Legal research, in particular the way in which law schools provide legal research training to first-year law students, is the mom and apple pie issue of legal education. Everyone is willing to criticize the lack of it, praise the importance of it, or discuss the reasons it has not been done so well. After all, the whole corpus of legal education is constructed around Dean Langdell's theory that the law library, the place where the law student conducts research, is the laboratory of the law, and the process of legal research has been intertwined with the process of legal reasoning that is still the core of legal pedagogy. This is to say nothing of the popular perception that lawyers know how to find the law. While most people realize that no lawyer can hold all necessary legal doctrine inside of her brain, people assume, and expect, that lawyers know how to find the relevant law.
Robert C. Berring,
Collapse of the Structure of the Legal Research Universe: The Imperative of Digital Information,
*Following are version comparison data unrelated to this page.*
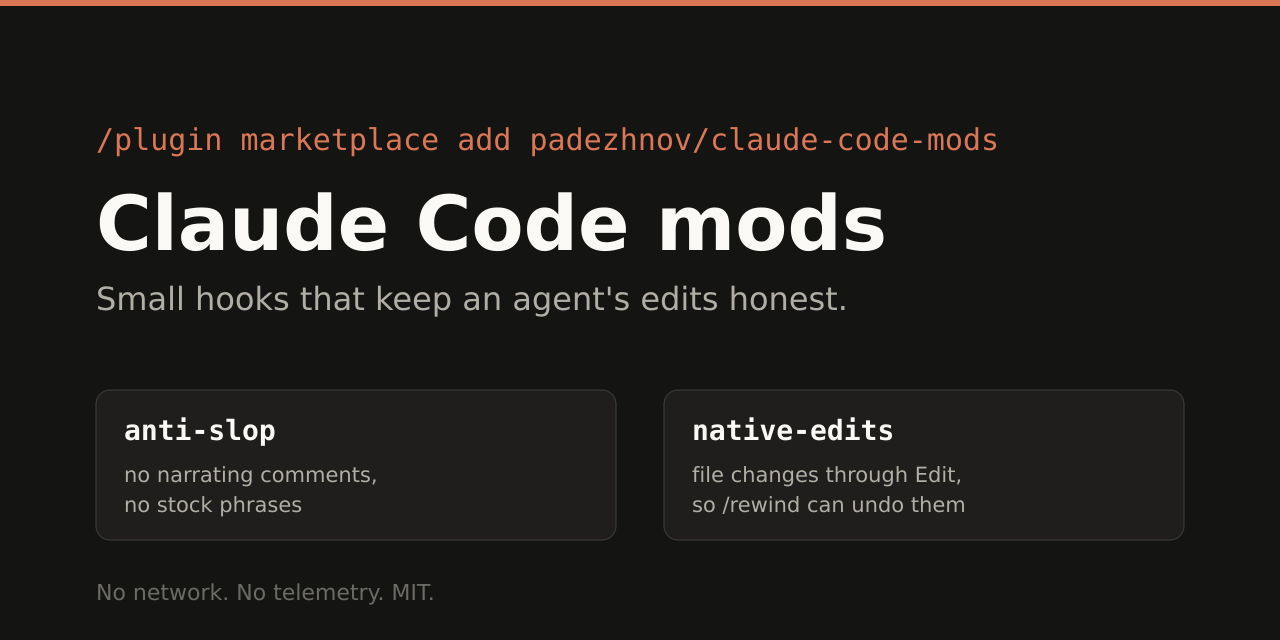
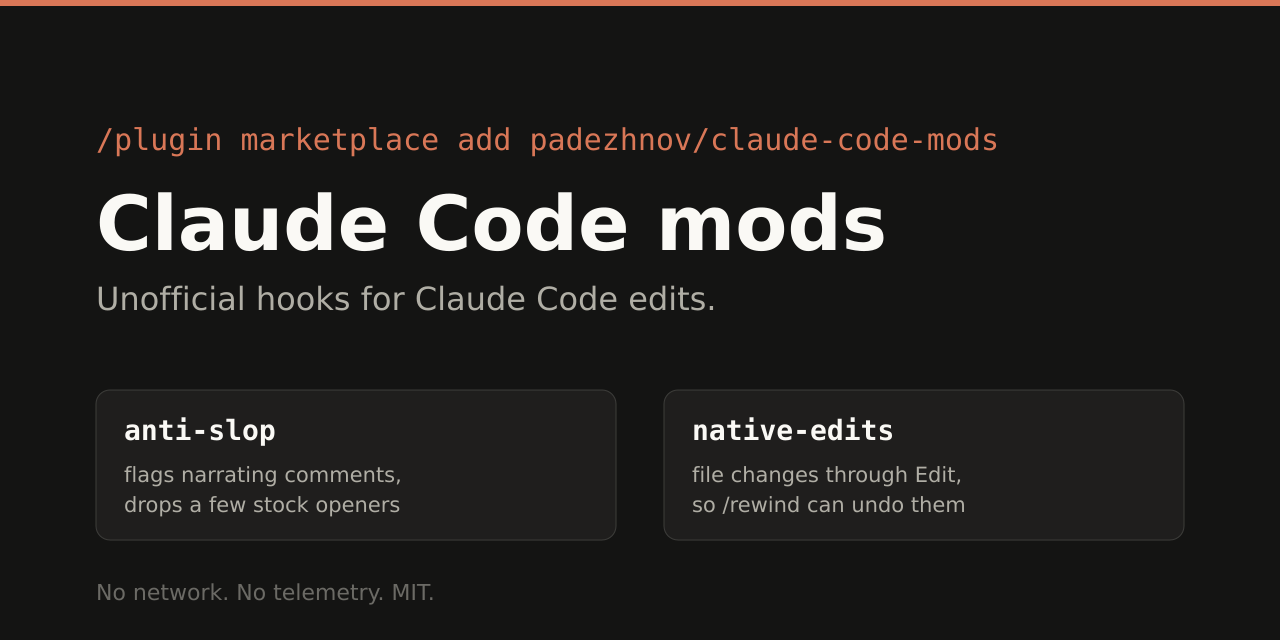
Docs: accurate SECURITY table, Unofficial, newcomer steps (settings, disable, uninstall), corrected numbers and issue links

Changed region(s): [[0.0625, 0.4375, 0.6562, 0.5], [0.0938, 0.7188, 0.3125, 0.8125]]

diff --git a/plugins/anti-slop/tests/slop.test.ts b/plugins/anti-slop/tests/slop.test.ts
@@ -141,7 +141,7 @@ describe('what is judged', () => {
     expect(isScratch('/tmp/cart.js')).toBe(true)
     expect(isScratch('/tmp/claude-0/-root/abc/scratchpad/x.ts')).toBe(true)
     expect(isScratch('/private/var/folders/xy/T/a.py')).toBe(true)
-    expect(isScratch('/root/projects/app/tmp.ts')).toBe(false)
+    expect(isScratch('/home/u/projects/app/tmp.ts')).toBe(false)
     expect(judgeComments('/tmp/cart.js', '', '// Added total calculation as requested\ntotal()')).toBe(null)
   })
 

diff --git a/plugins/native-edits/hooks/policy.ts b/plugins/native-edits/hooks/policy.ts
@@ -224,7 +224,7 @@ export function retryNote(writes: readonly Write[], roots: readonly string[]): s
 
 /**
  * The sentences the auto-mode attachment (`auto_mode`) uses to send file
- * changes through the shell, as Claude Code 2.1.289-2.1.292 words them: the
+ * changes through the shell, as Claude Code 2.1.289-2.1.294 words them: the
  * strict variant and the relaxed one. Tool names are captured, not assumed.
  */
 const STRICT =

diff --git a/README.md b/README.md
@@ -1,10 +1,12 @@
 # Claude Code mods by Evgeny Padezhnov
 
+*Unofficial — not made or endorsed by Anthropic.*
+
 ![Claude Code mods](assets/social-preview.png)
 
 | Mod | What it does |
 |---|---|
-| [**anti-slop**](#anti-slop) | Fewer comments that narrate the edit and fewer stock phrases, in English and Russian: a note to Claude right after an edit whose comments say "added X" or "as requested"; "You're absolutely right" dropped from stored replies. |
+| [**anti-slop**](#anti-slop) | Flags comments that narrate the edit ("added X", "as requested") with a note to Claude right after the edit, and drops a few stock openers like "You're absolutely right" from stored replies. English and Russian. |
 | [**native-edits**](#native-edits) | File changes through Edit and Write, not `sed -i` and heredocs: every change gets a diff, can be rewound and follows the path's rules. |
 
 ```
@@ -13,38 +15,40 @@
 /plugin install native-edits@padezhnov
 ```
 
-Needs Claude Code **2.1.287 or newer** (mods). Each mod is a few plain TypeScript files with no network access — read them before installing.
+**Mods** are Claude Code plugins whose hooks are TypeScript functions running inside Claude Code (since 2.1.287). These need Claude Code **2.1.287 or newer**; native-edits' prompt fix applies from 2.1.289. Neither mod makes network requests. anti-slop is about 500 lines of TypeScript; native-edits about 2,200, most of it a shell parser (`plugins/native-edits/hooks/shell.ts`) — read them before installing.
+
+**Settings:** `/plugin` → pick the mod → configure, or `pluginConfigs.<mod>` in your Claude Code settings. **Turn off or remove:** `/plugin disable anti-slop@padezhnov`, `/plugin uninstall anti-slop@padezhnov` (same for native-edits), or set its mode to `off`.
 
 ---
 
 ## anti-slop
 
-Two long-running complaints about Claude Code: it writes comments that narrate the edit instead of explaining the code, and ignores instructions to stop ([#65961](https://github.com/anthropics/claude-code/issues/65961)); and it keeps opening replies with "You're absolutely right" or saying "load-bearing" ([#53454](https://github.com/anthropics/claude-code/issues/53454)). English and Russian are both understood.
+Two long-running complaints about Claude Code: it writes comments that narrate the edit instead of explaining the code, and ignores instructions to stop ([#65961](https://github.com/anthropics/claude-code/issues/65961)); and it leans on stock phrases, such as opening with "You're absolutely right" or saying "load-bearing" ([#53454](https://github.com/anthropics/claude-code/issues/53454) is about the latter). English and Russian are both understood.
 
-- **Comments.** After an edit succeeds, the comment lines it added are checked for ones that tell the history of the change: "Added retry logic", "I've removed…", "as requested", "used to return null", "until now…", "Добавил…", "Исправлено:", "по просьбе…". Claude gets a short note right then to rephrase those lines to describe the code as it is now, keeping the why. At most one note per file and three per session; the edit is never refused. Quoted text, descriptions of what code does ("Updated by cron", "Token used to call the API", "Добавлено в v2 API"), tool directives, prose files and `/tmp` or scratchpad files are left alone.
-- **Too many comments** is opt-in (`comments: density`): three or more short one-line captions right above code, at 30% or more of the lines the edit added.
-- **Phrases.** By default an opening "Хороший вопрос", "Отличный вопрос", "You're absolutely right" or "You are absolutely right" is dropped from the reply as the conversation stores it, so Claude does not keep echoing itself; a sentence that needs the phrase ("You're absolutely right that the cache is stale") is kept. "Ты прав", "Вы правы" and "load-bearing" are only asked to be avoided, in a short system-prompt section. Code spans, fences and text that looks like JSON are never rewritten, and what already streamed to your screen may still show the original.
+- **Comments.** After an edit succeeds, the comment lines it added are checked for ones that tell the history of the change: "Added retry logic", "I've removed…", "as requested", "used to return null", "until now…", "Добавил…", "Исправлено:", "по просьбе…". Claude gets a short note right then to rephrase those lines to describe the code as it is now, keeping the why. At most one note per file and three per session; the edit is never refused. Only files in common languages are checked (see `syntaxOf` in `plugins/anti-slop/hooks/slop.ts`). Quoted text, descriptions of what code does ("Updated by cron", "Token used to call the API", "Добавлено в v2 API"), tool directives, prose files and `/tmp` or scratchpad files are left alone.
+- **Too many comments** is opt-in (`comments: density`): three or more short one-line captions right above code, at 30% or more of the code lines the edit added.
+- **Phrases.** By default "Хороший вопрос", "Отличный вопрос", "You're absolutely right" or "You are absolutely right" where it starts a sentence is dropped from the reply as the conversation stores it (the copy Claude reads back on later turns), so Claude does not keep echoing itself; a sentence that needs the phrase ("You're absolutely right that the cache is stale") is kept. A short system-prompt section asks Claude to avoid all listed phrases in replies, code, comments and commit messages, and not to open a reply by agreeing with or praising you; "Ты прав", "Вы правы" and "load-bearing" are only covered by that request. Code spans, fences and text that looks like JSON are never rewritten, and what already streamed to your screen may still show the original.
 - Changes made through Bash (`sed -i`, heredocs) are not seen; use it with [native-edits](#native-edits), which sends those to Edit and Write.
 - `/anti-slop` shows the settings and what it caught, for this session and, approximately, for all sessions on this machine. Settings: `comments` (`narration`, `density` or `off`), `minComments`, `commentPercent`, `beforeNow` (also count Russian "раньше…" / "теперь…" history comments; off because many teams write these on purpose), `phrases` (`phrase=>replacement`, `phrase=>` to drop an opener, a bare phrase to only avoid), `rewrite`.
 
-Replayed against our own transcripts (2,816 successful Edit and Write calls): 0.1 would have sent 141 notes; of 30 picked at random, none pointed at comments that only restate the code, 3 at a history sentence inside a longer explanation, and the rest at explanations of why, file headers and section markers. 0.2 sends 3 (4 before the caps), each for an "until now…" or "it used to…" sentence inside a long explanatory comment; no "// Added X" style comment turned up outside `/tmp`. The phrase rewrite changed 15 openers in 29,966 stored text blocks. Treat the comment rule as a light guard, not a cleaner.
+Replayed against my own Claude Code transcripts (one developer, about four weeks; 2,816 successful Edit and Write calls in that extract): 0.1 would have sent 141 notes; of 30 picked at random, none pointed at comments that only restate the code, 3 at a history sentence inside a longer explanation, and the rest at explanations of why, file headers and section markers. 0.2 sends 3 (4 before the caps), each for an "until now…" or "it used to…" sentence inside a long explanatory comment; no "// Added X" style comment turned up outside `/tmp`. The phrase rewrite changed 15 openers in 29,966 stored text blocks. Treat the comment rule as a light guard, not a cleaner.
 
 ---
 
 ## native-edits
 
-In auto mode Claude Code tells the model, in so many words, to "make small, mechanical file changes with sed, heredocs, or short scripts instead of the dedicated Read, Edit, or Write tools". So it does: on our machines about half of all local file changes went through Bash. `/rewind` cannot undo those changes ([#87575](https://github.com/anthropics/claude-code/issues/87575)), they skip the nested `CLAUDE.md` and path rules that Edit and Write load ([#90450](https://github.com/anthropics/claude-code/issues/90450)), and any hook or mod that checks Edit and Write never sees them ([#19649](https://github.com/anthropics/claude-code/issues/19649), [#87971](https://github.com/anthropics/claude-code/issues/87971), [#88041](https://github.com/anthropics/claude-code/issues/88041)). Claude Code does show a diff of what a Bash command changed, but only in auto and bypass mode and only inside a git repository.
+In auto mode (Claude Code deciding permissions itself) and with bypassed permissions, Claude Code tells the model, in so many words, to "make small, mechanical file changes with sed, heredocs, or short scripts instead of the dedicated Read, Edit, or Write tools". So it does: on my machines about half of all local file changes went through Bash. `/rewind` cannot undo those changes ([#87575](https://github.com/anthropics/claude-code/issues/87575)), they skip the nested `CLAUDE.md` and path rules that Edit and Write load ([#90450](https://github.com/anthropics/claude-code/issues/90450)), and any hook or mod that checks Edit and Write never sees them. Related requests to keep Claude on its own file tools: [#19649](https://github.com/anthropics/claude-code/issues/19649), [#87971](https://github.com/anthropics/claude-code/issues/87971), [#88041](https://github.com/anthropics/claude-code/issues/88041). Claude Code does show a diff of what a Bash command changed, but only in auto and bypass mode and only inside a git repository.
 
-- **The cause.** The auto-mode note is rewritten before the model reads it: reading and searching through Bash (`cat`, `sed -n`, `grep`) stays, file changes go to Edit (or Write for a new file). Claude Code adds that note in auto mode and with bypass permissions, depending on the model and a server-side cohort; in the same sessions it drops the "Edit files: Use Edit (NOT sed/awk)" lines from the Bash tool's description, and the mod puts an equivalent line back. Only the wording 2.1.289–2.1.294 uses is replaced; another build's note is left exactly as it is, and the guard below still applies. These builds also read an undocumented environment variable, `CLAUDE_CODE_THRIFTY_SONIC=0`, that turns this shell-first mode off altogether; we have not tested it and it may change in any release.
+- **The cause.** The auto-mode note is rewritten before the model reads it: reading and searching through Bash (`cat`, `sed -n`, `grep`) stays, file changes go to Edit (or Write for a new file). Claude Code adds that note in auto mode and with bypassed permissions, not in every session; in the same sessions it drops the "Edit files: Use Edit (NOT sed/awk)" lines from the Bash tool's description, and the mod puts an equivalent line back. Only the wording 2.1.289–2.1.294 uses is replaced; another build's note is left exactly as it is, and the guard below still applies.
 - **The guard.** A Bash command that writes a file in your project is not run. Claude is told which files and to use Edit or Write instead; you are never asked. It catches `sed -i`, `perl -i`, `ruby -i`, `awk -i inplace` and `yq -i` (every target, also through `find -exec`, `xargs` and loops), `cat > f <<EOF`, `echo`/`printf` redirections, `tee`, `x > f.tmp && mv f.tmp f` when x is text Claude wrote or a filter of f itself, writes inside shell functions, and Python, Node or Deno snippets that rewrite a file or write literal text (`open(p, 'w')`, `writeFileSync`), including a script written to `/tmp` and run in the same command. Shell variables in those snippets are filled in as the shell would (`open('$S/x', 'w')` with `S=/tmp/…` is a scratch file).
-- **When Claude has no Edit or Write tool** (`--disallowedTools Edit Write`, a headless run with Bash only), the write runs: a refusal would leave no way to make the change. A subagent's tools are not visible to the mod, so a subagent is refused once per file and told that the same command runs on a second try.
+- **When Claude has no Edit or Write tool** (`--disallowedTools Edit Write`, a headless run with Bash only), the write runs: a refusal would leave no way to make the change. A subagent's tools are not visible to the mod, so a subagent is refused once per command and told that the same command runs on a second try.
 - **What it leaves alone:** reading and searching; `/tmp`, `$TMPDIR` and the session scratchpad; `/dev/null` and `2>&1`; files outside the project (setting `scope`); anything run on another machine (`ssh`, `scp`, `rsync`, `docker exec`); output of programs (`git diff > x.patch`, `npm test > out.txt`, `curl … > page.html`, `curl … | jq . > f.tmp && mv f.tmp f`, a script dumping computed JSON); content only known at run time (`echo "$(date)" >> f`, an unquoted heredoc with `$VAR`); paths only known at run time (`xargs -I{}`, an unset variable); and `allowPaths` (default `**/*.log,**/node_modules/**,**/dist/**,**/build/**`).
 - A bulk change (`sed -i` over 15 files) is refused like any other: Claude then makes it with Edit. Use `warn` or `allowPaths` if you would rather let those through.
 - `/native-edits` shows how many writes were refused, warned or let through, whether the auto-mode note was rewritten, and any `allowPaths` glob it could not read (an invalid glob is ignored, the rest still apply). Settings: `mode` (`deny`, `warn` runs the command and tells Claude afterwards, `off`), `scope` (`project` or `everywhere`), `allowPaths`, `rewritePrompt`.
 
 Checked in a live session: asked to "change red to blue in file.txt using sed -i", Haiku's `sed -i` was refused, it read the file and made the change with Edit. With Edit and Write disallowed, the same `sed -i` ran. A `python3 - <<EOF` writing to `$T/probe.txt` with `T` set to a scratch directory ran. In auto mode, Opus quoted the rewritten note back instead of the original.
 
-Replayed against all 20,197 Bash commands in our own transcripts (429 sessions and subagents): 2,090 commands would have been refused, writing 3,079 files, against 2,721 Edit and Write calls in the same sessions. Of 60 random refusals checked by hand, 59 were plain edits or new files Claude wrote through the shell and one was borderline (a manifest rewritten with computed hashes). Of 40 random commands that look like writes but were let through, none was a missed edit: they ran on another machine, saved a program's output, or wrote nothing. Writes to a path only known at run time (62, about 2%) are let through by design.
+Replayed against all 20,197 Bash commands in my own transcripts (an earlier extract: 429 sessions and subagents): 2,090 commands would have been refused, writing 3,079 files, against 2,721 Edit and Write calls in the same sessions. Of 60 random refusals checked by hand, 59 were plain edits or new files Claude wrote through the shell and one was borderline (a manifest rewritten with computed hashes). Of 40 random commands that look like writes but were let through, none was a missed edit: they ran on another machine, saved a program's output, or wrote nothing. Writes to a path only known at run time (62 files, about 2% of the 3,079) are let through by design.
 
 ---
 
@@ -55,7 +59,7 @@ What each mod reads and changes, and how to report a problem: [SECURITY.md](SECU
 ## Development
 
 ```
-./scripts/check.sh   # claude plugin validate + tsc + claude plugin test
+./scripts/check.sh   # claude plugin validate + tsc + claude plugin test (may make one short claude -p call to refresh the mods switch)
 ```
 
 MIT licensed.

diff --git a/CHANGELOG.md b/CHANGELOG.md
@@ -1,8 +1,8 @@
 # Changelog
 
-## unattended withdrawn from the first public release — 2026-10-08
+## unattended withdrawn before the first public release — 2026-10-08
 
-- Claude Code now continues after a usage limit on its own ("Continue automatically at usage limit", on by default), and the loop breaker never fired on a month of real sessions. The code is kept on the `unattended-wip` branch until it earns its place.
+- Claude Code now continues after a usage limit on its own ("Continue automatically at usage limit", on by default), and the loop breaker never fired on a month of real sessions, so it is not shipped.
 
 ## anti-slop 0.2.0 — 2026-10-08
 
@@ -10,13 +10,11 @@
 
 ## native-edits 0.1.0 — 2026-10-07
 
+- The auto-mode note wording it rewrites is unchanged through Claude Code 2.1.294 (checked 2026-10-09).
+
 - First release: the auto-mode note's shell-edit sentence rewritten to send file changes to Edit and Write; Bash commands that write project files refused (`deny`) or noted (`warn`); `scope`, `allowPaths`, `/native-edits`.
 
 ## anti-slop 0.1.0 — 2026-10-07
 
 - First release: comment nudges, phrase avoidance and rewriting, `/anti-slop`.
 
-## unattended 0.1.0 — 2026-10-06
-
-- Auto-resume: after a usage-limit error, waits for the reported reset of the five-hour window (optionally the weekly one) and sends the resume prompt; band, status line, `/auto-resume`; typing cancels; at most `maxResumes` in a row; `/auto-resume test [minutes]` dry run.
-- Loop breaker: refuses the Nth identical failing tool call with the same error (default 3rd); warns the model one step earlier; counts restart after any state-changing success or your next prompt; `warn` and `off` modes; `/loop-breaker`.

diff --git a/SECURITY.md b/SECURITY.md
@@ -6,10 +6,10 @@ Mods run inside Claude Code with your permissions and no sandbox, so what they c
 
 | Mod | Reads | Changes | Network |
 |---|---|---|---|
-| anti-slop | your edits (to count comments), Claude's replies | adds a note for Claude after an edit; rewrites listed phrases in stored replies | none |
-| native-edits | Bash commands (to spot file writes) | refuses Bash writes to project files; rewrites one sentence of Claude Code's auto-mode instructions | none |
+| anti-slop | your edits (and, before a Write, the file being replaced) to count comments; Claude's replies | adds a note for Claude after an edit; rewrites listed openers in stored replies; adds a short style section to the system prompt; keeps local counters in its plugin store | none |
+| native-edits | Bash commands (to spot file writes) | refuses Bash writes to project files; rewrites the shell-edit sentences of Claude Code's auto-mode note and adds one line to the Bash tool's description; keeps counters and the last 5 refused file names in its plugin store | none |
 
-None of them send data anywhere, write telemetry, or approve permission prompts. Each is a few small TypeScript files — read `plugins/<name>/hooks/` before installing, and pin a release tag.
+Neither sends data anywhere, writes telemetry, or approves permission prompts. Read `plugins/<name>/hooks/` before installing; each release is a git tag (`anti-slop-v0.2.0`, `native-edits-v0.1.0`) whose code you can read as it was released.
 
 ## Reporting a vulnerability
 

diff --git a/CONTRIBUTING.md b/CONTRIBUTING.md
@@ -3,13 +3,13 @@
 Issues and pull requests are welcome.
 
 - **A false positive or a miss** is the most useful report: use the issue templates and paste the command or edit (redact anything private) plus the mod's `/<mod>` status output.
-- **Code:** each mod lives in `plugins/<name>/`. Pure logic sits in its own file without `$` and is unit-tested directly; `hooks/register.ts(x)` stays thin.
+- **Code:** each mod lives in `plugins/<name>/`. Pure logic (parsers, matching) sits in its own file that does not touch the engine object `$`, and is unit-tested directly; `hooks/register.ts` stays thin.
 - **Checks** (the same ones CI runs):
   ```
   npx -y @anthropic-ai/claude-code@latest plugin validate plugins/<name>
   npx -y @anthropic-ai/claude-code@latest plugin test plugins/<name>
   ```
-  `./scripts/check.sh` runs both plus `tsc` for every plugin.
+  `./scripts/check.sh` runs both plus `tsc` for every plugin. `tsc` needs the API types Claude Code lays beside a mod when it loads it (`<plugin>/.claude-plugin/types/`): load the mod once with `claude --plugin-dir plugins/<name>`, or skip `tsc` — CI does.
 - No network calls, no telemetry, no new dependencies without a good reason.
 - Never put real tokens in tests; build fake ones from parts so secret scanners stay strict.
69 Wash. L. Rev.
Available at: https://digitalcommons.law.uw.edu/wlr/vol69/iss1/4